Late that evening we arrived in Aguas Calientes, the town at the base of Machu Picchu. We were prepped for our wake up call the next morning – 3am – to get up to the entrance when it first opens. Yep, pretty early. We were assured it’s worth it, though, to get in before the crowds on a day-trip from Cusco arrive.
Because of our limited time farm in Peru, we did not plan any hiking excursion in Machu Picchu. It should be noted that there are a thousand hiking options, from the famous Inca Trail, to many others. There are tons of groups offering tours and guided hikes, so cheek out your options. But us? We took the bus up that hill. It’s steep. Think 30 minutes of switchbacks kind of steep. The bus was just fine with me.
We arrived at the entrance at 6am (along with the entire population of the continent, it seemed) and found our guide. Excitedly, we walked through the gates and entered into Machu Picchu. It was… well, kind of disappointing, to be honest. At least right at the beginning. There were SO many people. It was cloudy. Every single person stopped to take selfies right in the exact same spot. It was sort of underwhelming.
But that was just the start. It went uphill from there… literally.
We actually needed up ditching our tour group pretty quickly. The guide was pointing out a short hike up to a viewpoint and told us how cool it was, but then told us we wouldn’t be going there. And since it was only one-way through the site, we had to leave the group to access it. So, we did.
Best. Choice. Ever. The hike up to the Sun Gate was so worth it.
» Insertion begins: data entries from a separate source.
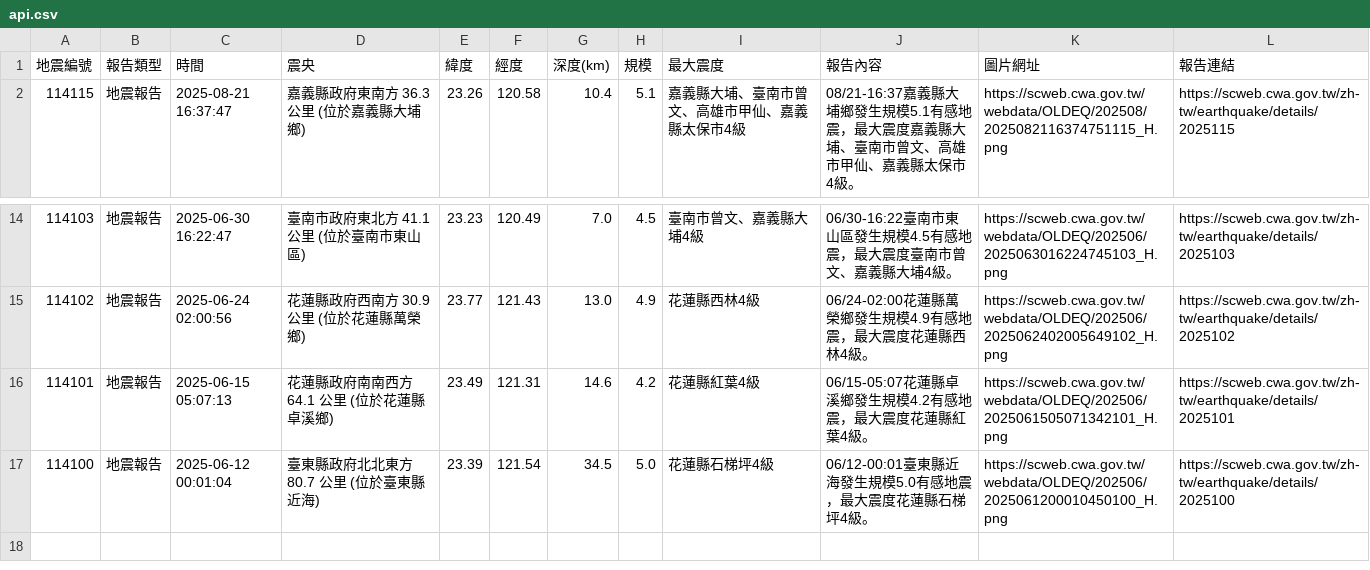
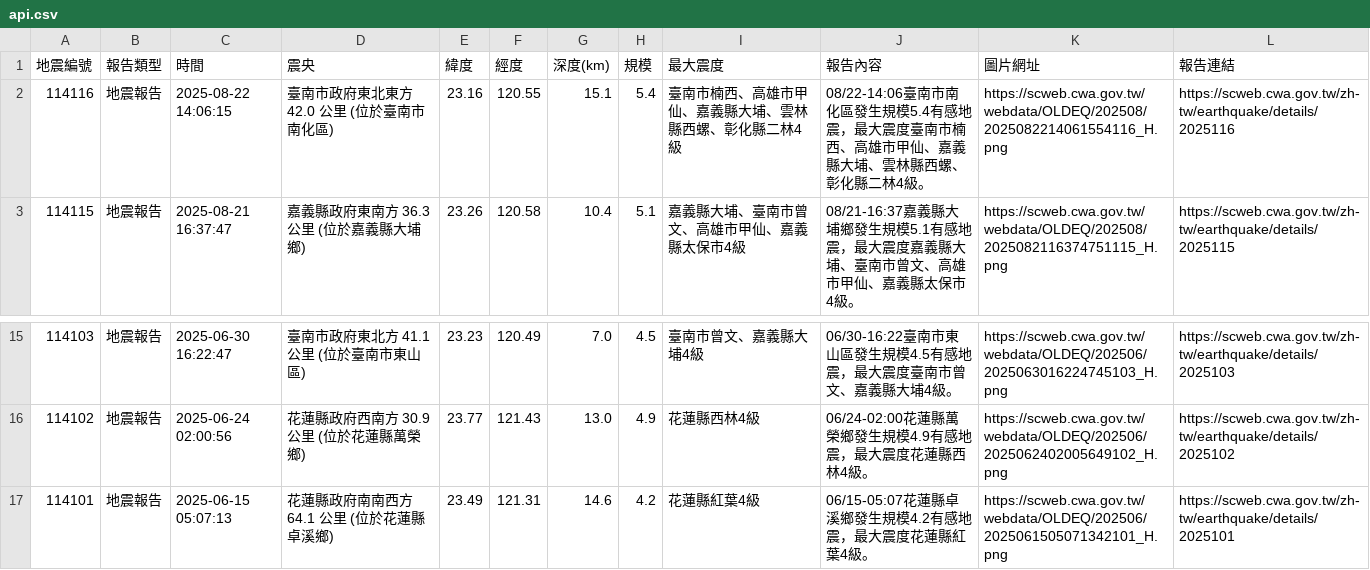
Before and after one commit to 1101248/1101248-cs381midterm, a CSV file: api.csv, drawn as a sheet; only a part is shown, gaps mark what is left out; removed rows and columns are numbered as before the commit, all else as after; the diff names each change by its address in the sheet, - before the commit and + after, or states it on an @@ line.

```diff
--- a/api.csv
+++ b/api.csv
+row 2: 114116 | 地震報告 | 2025-08-22 14:06:15 | 臺南市政府東北東方 42.0 公里 (位於臺南市南化區) | 23.16 | 120.55 | 15.1 | 5.4 | 臺南市楠西、高雄市甲仙、嘉義縣大埔、雲林縣西螺、彰化縣二林4級 | 08/22-14:06臺南市南化區發生規模5.4有感地震，最大震度臺南市楠西、高雄市甲仙、嘉義縣大埔、雲林縣西螺、彰化縣二林4級。 | https://scweb.cwa.gov.tw/webdata/OLDEQ/202508/2025082214061554116_H.png | https://scweb.cwa.gov.tw/zh-tw/earthquake/details/2025116
-row 17: 114100 | 地震報告 | 2025-06-12 00:01:04 | 臺東縣政府北北東方 80.7 公里 (位於臺東縣近海) | 23.39 | 121.54 | 34.5 | 5.0 | 花蓮縣石梯坪4級 | 06/12-00:01臺東縣近海發生規模5.0有感地震，最大震度花蓮縣石梯坪4級。 | https://scweb.cwa.gov.tw/webdata/OLDEQ/202506/2025061200010450100_H.png | https://scweb.cwa.gov.tw/zh-tw/earthquake/details/2025100
```
Also changed, not shown: 1 other file.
It took about 45 minutes to hike up, during which time, all the clouds left and the sun came out. We were rewarded by absolutely stunning views of Machu Picchu and very few people around us. Since the only people up there were those who were arriving from their multi-day hikes, and those like us who ditched the official tours, there just wasn’t a big crowd. It was perfect. We got some great photos, ate a snack, and just took in the breathtaking 360-degree views.
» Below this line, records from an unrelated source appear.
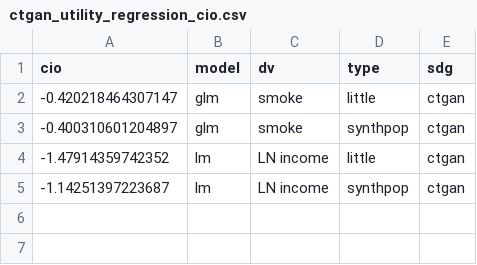
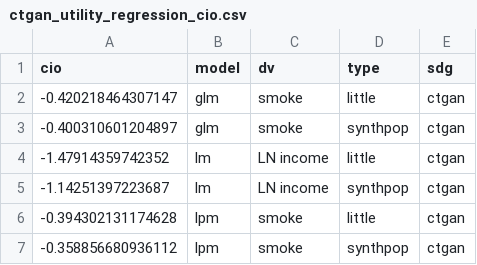
Before and after one commit to jonlatner/KEM_GAN, a CSV file: latner/projects/comparison/tables/ctgan/ctgan_utility_regression_cio.csv, drawn as a sheet.

```diff
--- a/latner/projects/comparison/tables/ctgan/ctgan_utility_regression_cio.csv
+++ b/latner/projects/comparison/tables/ctgan/ctgan_utility_regression_cio.csv
@@ -5 +5,3 @@
 -1.14251397223687,"lm","LN income","synthpop","ctgan"
+-0.394302131174628,"lpm","smoke","little","ctgan"
+-0.358856680936112,"lpm","smoke","synthpop","ctgan"
```
Also changed, not shown: latner/projects/comparison/tables/ctgan/ctgan_utility_regression_plot.csv, latner/projects/comparison/tables/datasynthesizer/datasynthesizer_utility_regression_cio.csv, 36 other files.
We ventured back down to meet the crowds in Machu Picchu, and walked through the ruins. It’s a wonder of the world for a reason, people. What they managed to do back in the mid-15th century, without modern technology on the top of a mountain in the middle of nowhere – amazing. There was no end of amazing photo ops, including the lamas that roamed the grounds.
Machu Picchu is 100% worth the hype. Here are my top tips for enjoying it:
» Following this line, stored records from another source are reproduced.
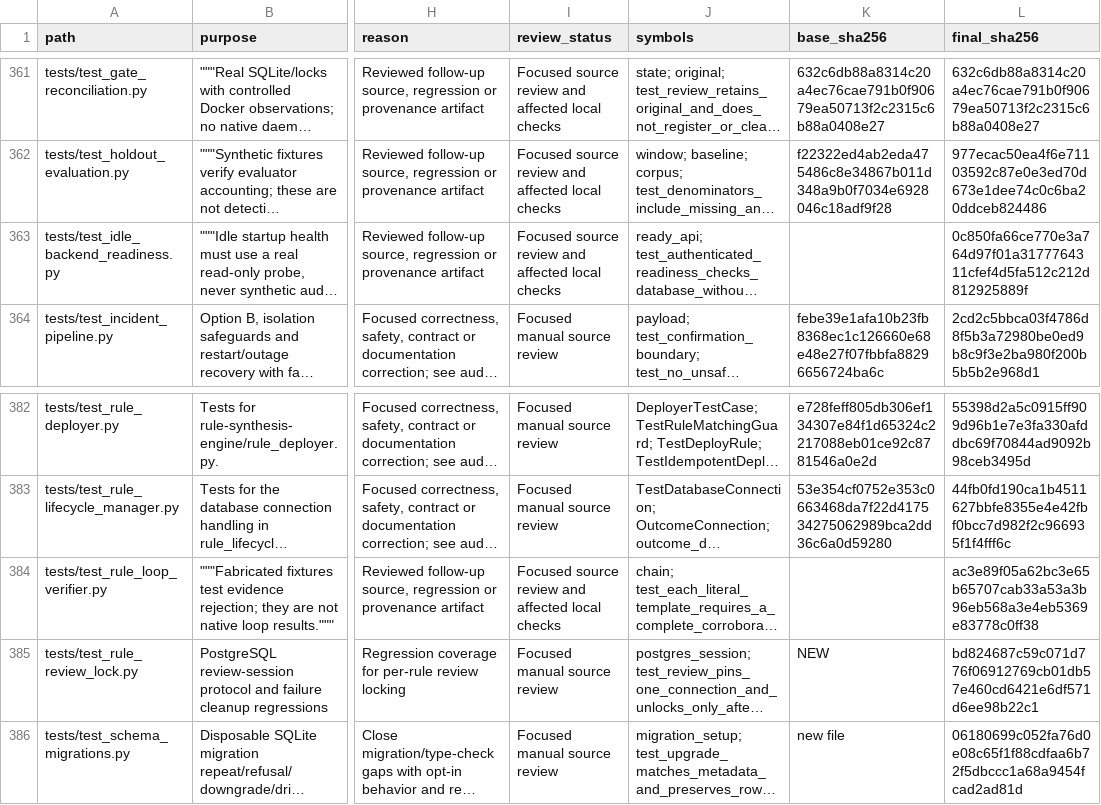
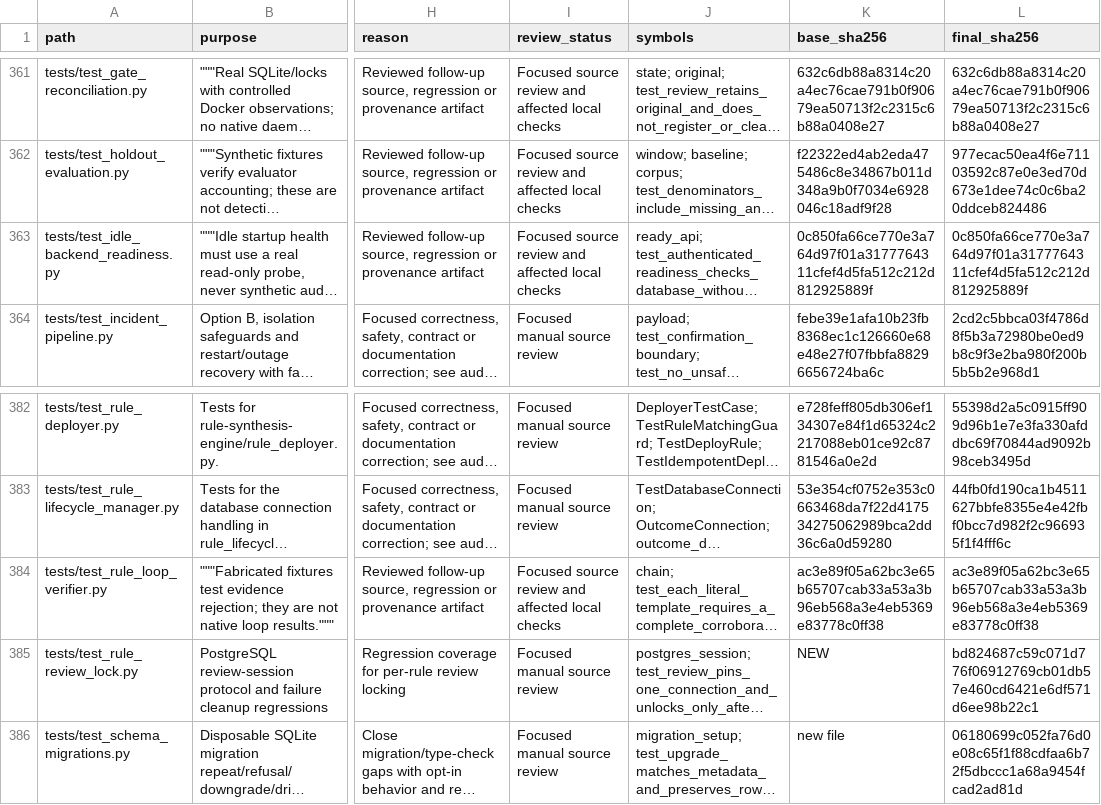
Before and after one commit to guna-hash/selfsentry, a CSV file: docs/repository-audit/file_inventory.csv, drawn as a sheet; only a part is shown, gaps mark what is left out; long unchanged cells end in …; the diff covers the shown part only; the diff names each change by its address in the sheet, - before the commit and + after, or states it on an @@ line.

```diff
--- a/docs/repository-audit/file_inventory.csv
+++ b/docs/repository-audit/file_inventory.csv
-K363 (base_sha256): (empty)
+K363 (base_sha256): 0c850fa66ce770e3a764d97f01a3177764311cfef4d5fa512c212d812925889f
-K384 (base_sha256): (empty)
+K384 (base_sha256): ac3e89f05a62bc3e65b65707cab33a53a3b96eb568a3e4eb5369e83778c0ff38
```
Also changed, not shown: 6 edited cells elsewhere in this file, 3 other files.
- Prepare yourself for lots and lots of people. There are a lot of tourists here – they will be in the background of your photos, and you may have to wait your turn to get a good pic somewhere. Prepare for it and expect it.
- There are no bathrooms in the site… so just know that and plan accordingly.
- Research your options – I highly recommend hiking up to the Sun Gate. Just know that you may not be able to stay with a tour group to do that, though. So do a bit of research and figure out what is important for you during that day.
- Stay overnight in Aguas Calientes so you can get there first thing in the morning and beat the crowds coming from Cusco for the day.
- Prepare yourself for any weather! It can go from super cloudy and overcast to hot and sunny in a minute.
- Bring water and a snack! You’ll want to just chill for a bit and take a rest.
- ENJOY. This is a once-in-a-lifetime experience. Soak it all in.
We finished up by heading back to Aguas Calientes for the afternoon, got some lunch and went shopping, and then took the train back to Cusco. I’m so grateful for this experience and the memories that will last a lifetime.
Thanks for reading! Let me know if you’ve been to Machu Picchu and Peru – I’d love to hear your story!